As competition grows and the future of connectivity evolves, telecoms providers are looking for a way to differentiate their 5G services. While there are many ways this could be achieved, as it stands, location technology is an area with untapped potential. Precise positioning technology that utilises the inherent capabilities of 5G, such as high bandwidth, security and ultra-reliable connectivity can far exceed what’s possible with other location technologies in use today.
As critical IoT use cases expand, advanced tracking capabilities are becoming ever more crucial: it’s no longer enough for location to be perceived as just a feature of 5G; it is a system fundamental to 5G and the IoT and service providers must wake up to this fact, says Ed Chao, CEO, Polte.
A critical need for a new location paradigm
Low-cost, scalable massive IoT use cases such as remote sensing units, fleet management and utilities meters have traditionally occupied the spotlight when it comes to IoT and 4G. However, 5G and critical IoT is gaining traction as predictions put annual IoT investment growth at 27% over the coming years, from a base of $129 billion (€113.75 billion) in 2020. It refers to IoT processes, devices and applications that are used in time-critical, high-stakes situations, made possible by 5G.
While massive IoT devices have recently seen growing applicability for asset tracking with industries such as manufacturing or logistics, critical IoT use cases are set to play a much more vital role for operations, hence the need for unwavering 5G connectivity.
This includes uses such as keeping first responders connected when working in hazardous or remote environments; enabling real-time data transmission for the safer operation of autonomous vehicles; relaying potentially life-saving data from connected healthcare devices to medical staff; or facilitating safer human-robot collaboration in smart factories. Location tracking is fundamental within these use cases, whether that is to keep track of emergency workers while out in the field or to monitor the whereabouts of staff and machines in a warehouse. It’s important that these tracking capabilities are accurate, don’t suffer downtime due to limited connectivity and continue to provide insight wherever the asset may be.
These applications clearly require rock-solid security and privacy, unshakable reliability and the ability to function with limited human intervention.
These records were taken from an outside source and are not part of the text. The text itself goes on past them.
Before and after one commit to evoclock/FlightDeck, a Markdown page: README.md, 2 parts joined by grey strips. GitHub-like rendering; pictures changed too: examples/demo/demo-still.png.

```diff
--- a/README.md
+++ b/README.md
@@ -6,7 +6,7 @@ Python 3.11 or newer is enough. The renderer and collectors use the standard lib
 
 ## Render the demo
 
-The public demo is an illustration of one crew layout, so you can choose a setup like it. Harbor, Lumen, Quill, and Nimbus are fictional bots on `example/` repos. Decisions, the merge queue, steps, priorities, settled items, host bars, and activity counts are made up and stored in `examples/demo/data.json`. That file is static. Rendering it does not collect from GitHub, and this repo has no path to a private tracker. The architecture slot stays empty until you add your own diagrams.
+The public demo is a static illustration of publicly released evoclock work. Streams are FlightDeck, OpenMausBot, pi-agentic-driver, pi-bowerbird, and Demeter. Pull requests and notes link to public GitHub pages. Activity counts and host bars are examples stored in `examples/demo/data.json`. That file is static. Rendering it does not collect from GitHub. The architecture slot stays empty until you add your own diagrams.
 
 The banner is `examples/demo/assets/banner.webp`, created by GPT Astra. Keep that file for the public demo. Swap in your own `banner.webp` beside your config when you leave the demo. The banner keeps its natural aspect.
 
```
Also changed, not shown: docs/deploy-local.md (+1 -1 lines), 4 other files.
They differ from massive IoT applications in the sense that the impact of a dropped connection can be life or death, rather than a simple inconvenience.
Current location technology is off the mark
Unfortunately, current location technology such as GPS, Cell-ID, Wi-Fi or Bluetooth is not fit for purpose for managing critical IoT applications, either indoors (for example, for private 5G networks) or outdoors (5G macro networks). GPS technology don’t work indoors and are challenged in dense urban environments as it is unable to function without a direct line-of-sight to satellites.
GPS is also vulnerable to signal jamming, which makes it inappropriate for critical use cases that require constant visibility. Legacy cellular approaches like Cell-ID have limited accuracy to several kilometres, which is useless in critical applications. Wi-Fi, meanwhile, is unreliable and lacks security in both public and private networks. Finally, Bluetooth for enterprise use cases demands large investments into the deployment and operation of beacons, which limits applicability.
When the stakes are so high, as with critical IoT use cases, technologies that do not provide secure, accurate, global location indoors and outdoors don’t make the grade. To avoid the limitations of yesterday’s location technologies, telecoms providers must look to the next generation of location technology and enjoy all the opportunities this will unlock.
Setting the 5G location standard
Businesses require sub-metre accuracy over their technology and assets in order to deliver more innovative critical IoT use cases, as well as improve productivity and deliver better customer engagement. Fortunately, 5G is heralding a new era in location technology called “5G Precise Positioning” that can support the broad range of critical IoT use cases being developed for almost every sector of the economy, across both private and macro networks.
It is this that should be a primary focus for telcos and system integrators when deploying their networks, as it provides them with a way to add value to their customers beyond the connectivity pipe. This will open up additional revenue streams by offering enterprise customers new location capabilities that can leverage investments into their networks. Operators and Systems Integrators can then use their 5G location capabilities to differentiate themselves from their competitors in a growing market.
The application of 5G location tracking will allow enterprises to expand their use of critical IoT technologies. Along with delivering supercharged data speeds and latency, it will let users benefit from continuous, enhanced precision and accuracy by driving cloud-based cellular location to the sub-metre level.
Hosted in the public or private cloud, it will also allow enterprises to control the privacy and security of sensitive location information. What’s more, the fact it is cloud-based negates the need for heavy infrastructure investment such as Bluetooth beacons or Wi-Fi access points which makes integration simpler and enables rapid, scalable and flexible deployment options. This all means that as well as optimising IoT devices for performance, reliability and security, 5G location technology will enable the realisation of an entire mission-critical ecosystem of IoT use cases, designed to withstand the unprecedented pressures of unpredictable real-world operation.
As enterprises use 5G to enable ever more critical IoT use cases, existing location technologies will no longer be fit for purpose as the outcome of unreliable technology could be severe. As operators vie for their slice of a competitive market, they must leverage new technologies and applications to make themselves stand out from the rest and meet customers’ evolving needs.
Therefore, location technologies should be a key area of development for telecoms providers as they deploy their 5G networks. Without considering location in these network deployments, operators are simply limiting the potential value and functionality of their proposition. By offering secure, accurate, global 5G location technology, they can maximise their ROI and truly unleash the value of 5G to their customers.
The author is Ed Chao, CEO, Polte.
About the author
As CEO of Polte, Chao is leading the charge to position Polte as the provider of global, 4G/5G cellular location technology. Chao brings 26 years of leadership experience, serving as an executive for companies such as Bell Labs, MetroPCS, TMobile and with the U.S. Digital Service at the White House. Chao holds a Master of Business Administration from Columbia University, a Master of Science in electrical engineering from Georgia Tech, and a Bachelor of Science in electrical engineering from Rutgers University.